Images are to be skipped; everything else in the records must be repeated exactly.

# [Material provided]
"""

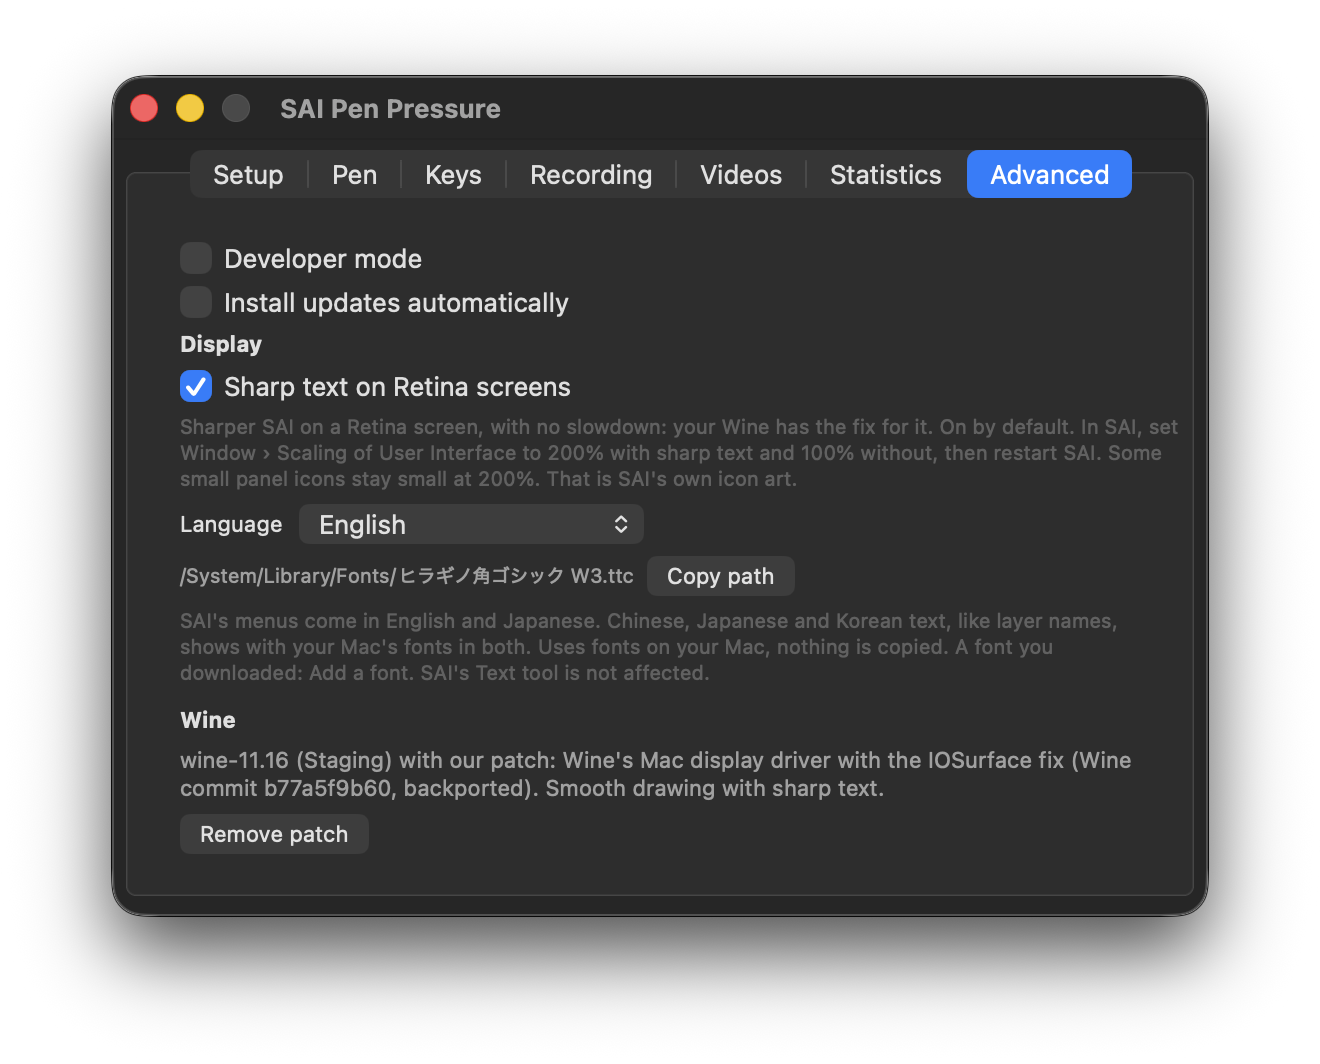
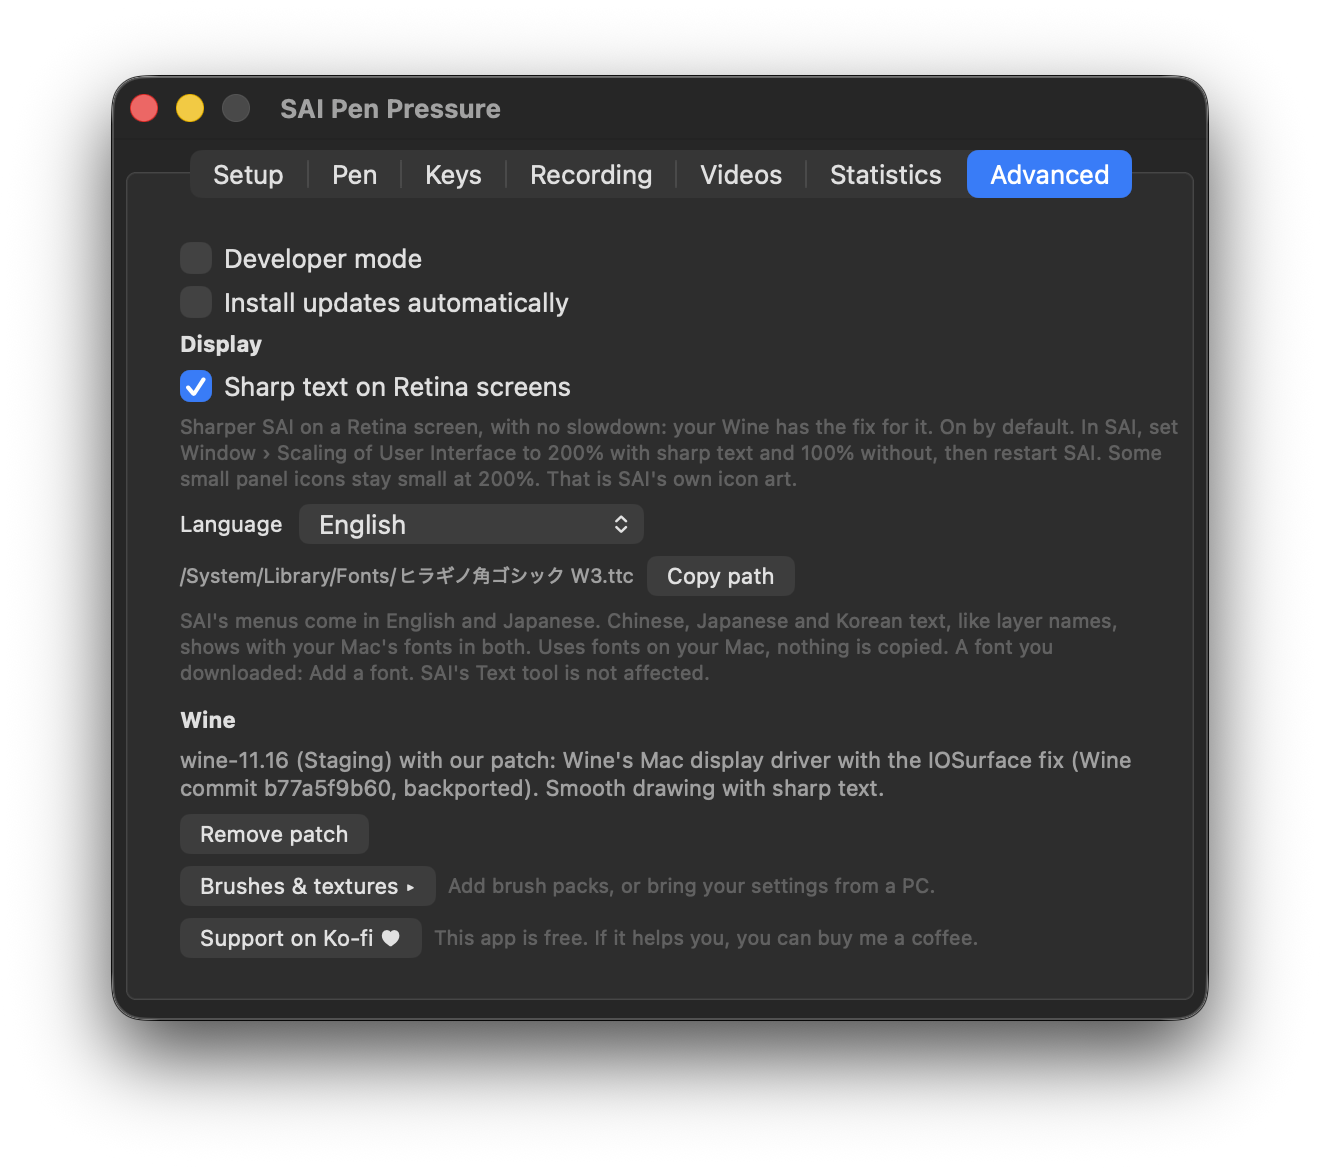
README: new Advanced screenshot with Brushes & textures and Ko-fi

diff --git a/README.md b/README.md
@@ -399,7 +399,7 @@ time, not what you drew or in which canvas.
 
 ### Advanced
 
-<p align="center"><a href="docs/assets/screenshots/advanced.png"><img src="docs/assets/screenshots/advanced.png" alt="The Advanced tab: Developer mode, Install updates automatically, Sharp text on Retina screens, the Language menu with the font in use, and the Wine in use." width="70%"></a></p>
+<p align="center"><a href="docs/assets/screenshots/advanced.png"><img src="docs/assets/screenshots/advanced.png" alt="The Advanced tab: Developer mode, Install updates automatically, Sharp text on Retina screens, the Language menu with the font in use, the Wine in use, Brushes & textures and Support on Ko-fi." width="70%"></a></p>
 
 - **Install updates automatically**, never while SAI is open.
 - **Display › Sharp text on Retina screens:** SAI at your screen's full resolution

"""

# [Output of the task]
README: new Advanced screenshot with Brushes & textures and Ko-fi

diff --git a/README.md b/README.md
@@ -399,7 +399,7 @@ time, not what you drew or in which canvas.
 
 ### Advanced
 
-<p align="center"><a href="docs/assets/screenshots/advanced.png"><img src="docs/assets/screenshots/advanced.png" alt="The Advanced tab: Developer mode, Install updates automatically, Sharp text on Retina screens, the Language menu with the font in use, and the Wine in use." width="70%"></a></p>
+<p align="center"><a href="docs/assets/screenshots/advanced.png"><img src="docs/assets/screenshots/advanced.png" alt="The Advanced tab: Developer mode, Install updates automatically, Sharp text on Retina screens, the Language menu with the font in use, the Wine in use, Brushes & textures and Support on Ko-fi." width="70%"></a></p>
 
 - **Install updates automatically**, never while SAI is open.
 - **Display › Sharp text on Retina screens:** SAI at your screen's full resolution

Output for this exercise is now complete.